stock dividends

How Dividends Work: Payment Types, Payout Dates, and More

Everyone likes dividends. But many are unsure exactly how dividends work. Here are some basics.

A dividend is a payment to investors from a company’s earnings. Basically, they put money in your pocket when you own that stock. In addition to providing cash, dividends also signify the company’s confidence in their earnings stream. They wouldn’t pay dividends if they had to pull them back at a future date (companies hate doing that).

Here’s how dividends work:

First, when you buy a dividend stock, you need to choose whether you want the dividends paid to be automatically re-invested in the stock. With this option, the dividend will automatically be converted to more stock, and placed into your account. Otherwise, the dividends will be placed into your broker’s money market fund.

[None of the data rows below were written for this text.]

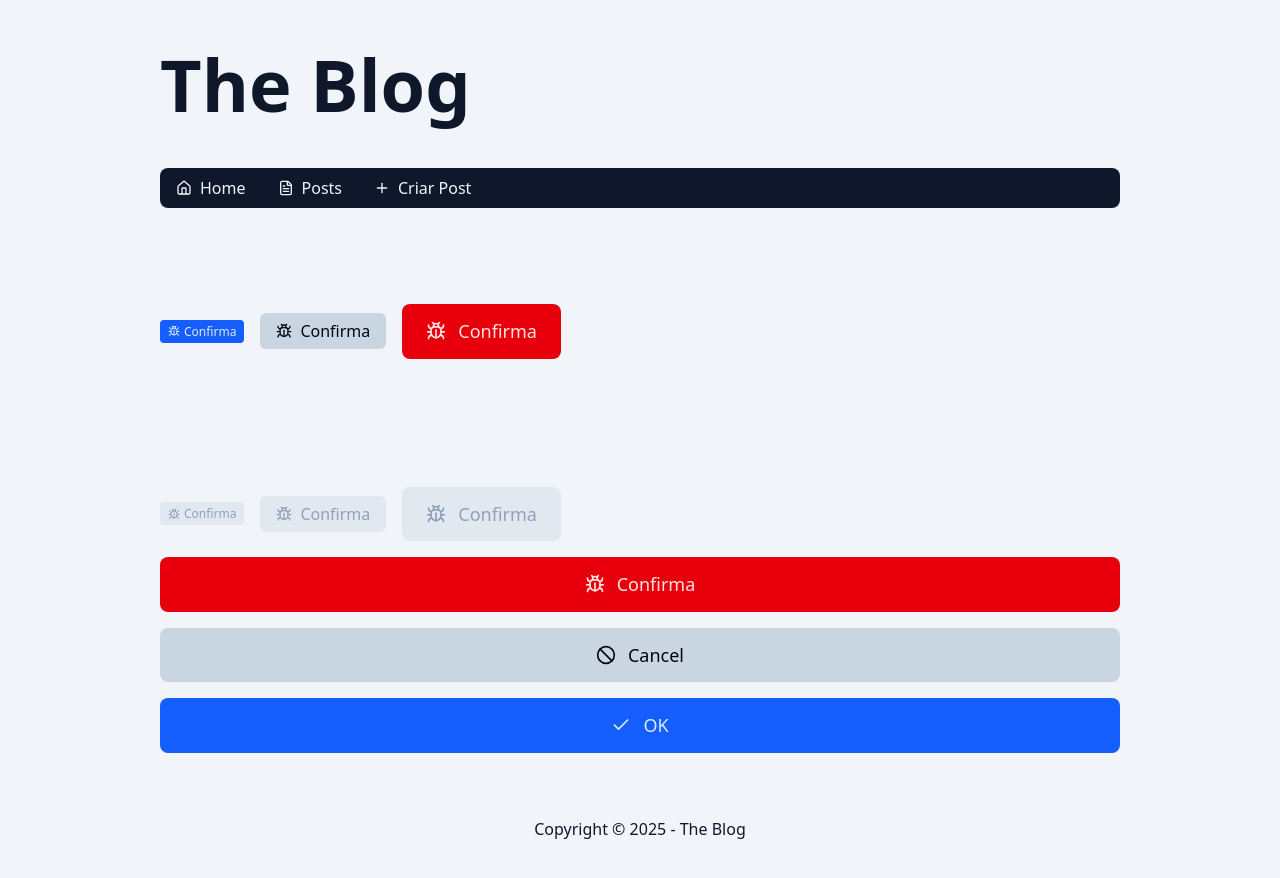
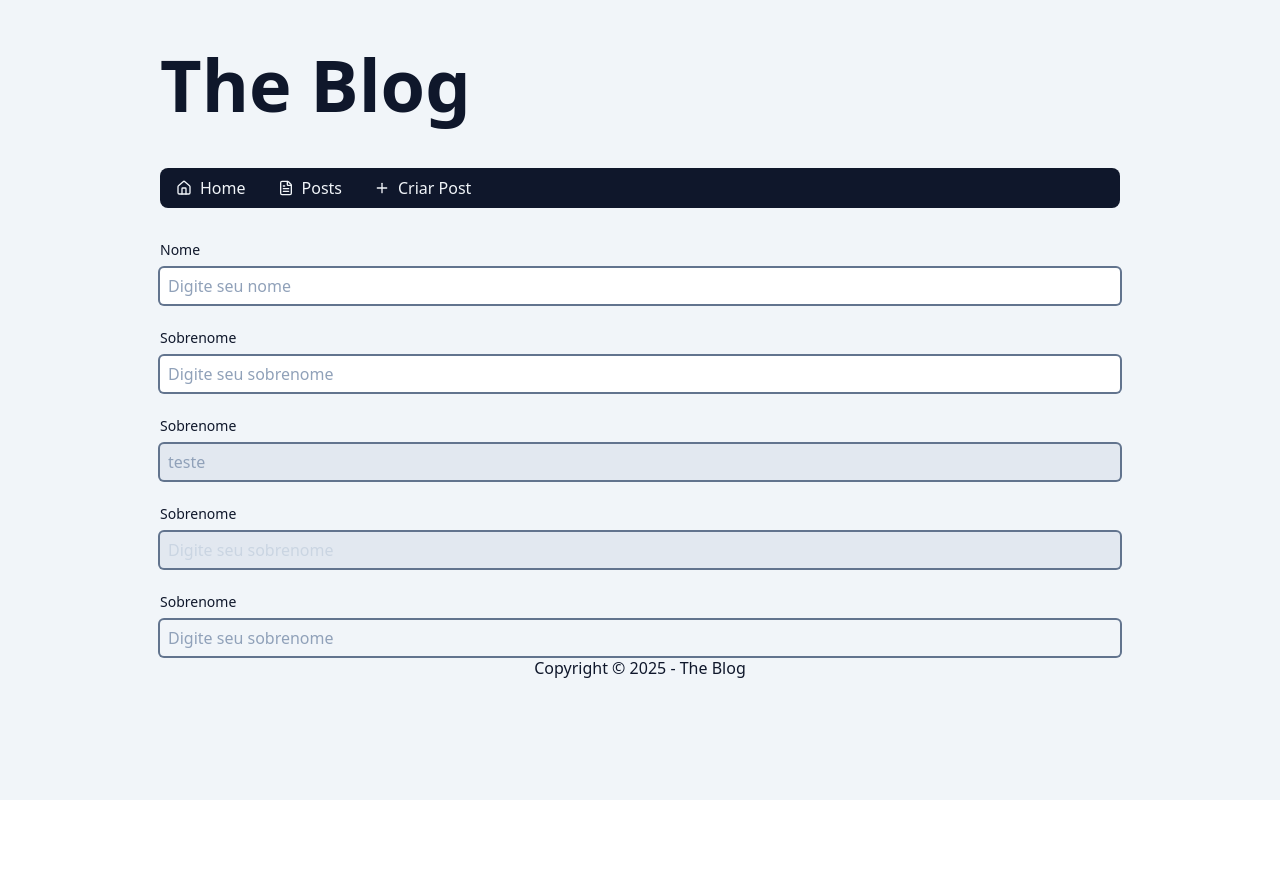
Before and after one commit to Lucalopezz/curso_next_blog, a Next.js app: page /admin/post/new in a window 1280 px wide. Shown: the top 878 px of the page. After the commit the page ends 800 px from the top, so only its background shows below. Built offline with nearby package versions, Linux system fonts and the light colour scheme.

Commit message:
feat: replace Button components with Input fields for admin post creation

```diff
--- a/src/app/admin/post/new/page.tsx
+++ b/src/app/admin/post/new/page.tsx
@@ -1,50 +1,36 @@
-import { Button } from "@/components/Button";
-import { BanIcon, BugIcon, CheckIcon } from "lucide-react";
+import { Input } from "@/components/Input";
 
 export const dynamic = "force-dynamic";
 
 export default async function AdminPostNewPage() {
   return (
-    <div>
-      <div className="py-16 flex gap-4 flex-wrap items-center">
-        <Button variant="default" size="sm">
-          <BugIcon /> Confirma
-        </Button>
+    <div className="flex flex-col gap-6">
+      <Input labelText="Nome" placeholder="Digite seu nome" type="text" />
 
-        <Button variant="ghost" size="md">
-          <BugIcon /> Confirma
-        </Button>
-
-        <Button variant="danger" size="lg">
-          <BugIcon /> Confirma
-        </Button>
-      </div>
-
-      <div className="py-16 flex gap-4 flex-wrap items-center">
-        <Button variant="default" size="sm" disabled>
-          <BugIcon /> Confirma
-        </Button>
-
-        <Button variant="ghost" size="md" disabled>
-          <BugIcon /> Confirma
-        </Button>
-
-        <Button variant="danger" size="lg" disabled>
-          <BugIcon /> Confirma
-        </Button>
-
-        <Button variant="danger" size="lg" className="w-full">
-          <BugIcon /> Confirma
-        </Button>
-
-        <Button variant="ghost" size="lg" className="w-full">
-          <BanIcon /> Cancel
-        </Button>
-
-        <Button variant="default" size="lg" className="w-full">
-          <CheckIcon /> OK
-        </Button>
-      </div>
+      <Input
+        labelText="Sobrenome"
+        placeholder="Digite seu sobrenome"
+        type="text"
+      />
+      <Input
+        disabled
+        labelText="Sobrenome"
+        placeholder="Digite seu sobrenome"
+        type="text"
+        defaultValue="teste"
+      />
+      <Input
+        disabled
+        labelText="Sobrenome"
+        placeholder="Digite seu sobrenome"
+        type="text"
+      />
+      <Input
+        readOnly
+        labelText="Sobrenome"
+        placeholder="Digite seu sobrenome"
+        type="text"
+      />
     </div>
   );
 }
--- /dev/null
+++ b/src/components/Input/index.tsx
@@ -0,0 +1,28 @@
+"use client";
+import { useId } from "react";
+
+type InputProps = {
+  labelText?: string;
+} & React.ComponentProps<"input">;
+
+export function Input({ labelText = "", ...props }: InputProps) {
+  const id = useId();
+  return (
+    <div className="flex flex-col gap-2">
+      {labelText && (
+        <label className="text-sm" htmlFor={id}>
+          {labelText}
+        </label>
+      )}
+      <input
+        {...props}
+        className={`bg-white outline-0 ring-2 ring-slate-500 rounded
+      p-2 text-base/tight transition focus:ring-blue-600 placeholder-slate-400
+      disabled:bg-slate-200 disabled:placeholder-slate-300 disabled:text-slate-400
+      read-only:bg-slate-100
+      ${props.className}`}
+        id={id}
+      />
+    </div>
+  );
+}
```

What about how dividends work in terms of payment time? There are two dates that are critical. The first is the ex-date. This is the date that determines who gets paid the dividends. For example, if you own a stock with an ex-dividend date of March 1st, and you sell the stock on March 3rd, you will still receive the dividends.

The second date is when the money is actually paid by the company. It may take a few extra days for it to be available to you, but you will be able to see it in your account.

Dividends are usually paid once a quarter, and they usually go up, gradually. Most companies increase dividends once per year.

If you are purchasing a stock for the dividend, understanding how dividends work will help you determine which ones to buy. It is important to understand both how safe the dividend is, and how likely it is to increase in the future.

By looking at earnings growth rates, you can assess whether a company will have more money in the future to pay more dividends. Another great ratio is the payout ratio. This tracks the percentage of earnings that were paid out in dividends. Companies like to keep this ratio fairly consistent.

Keep this in mind before you buy your next dividend stock.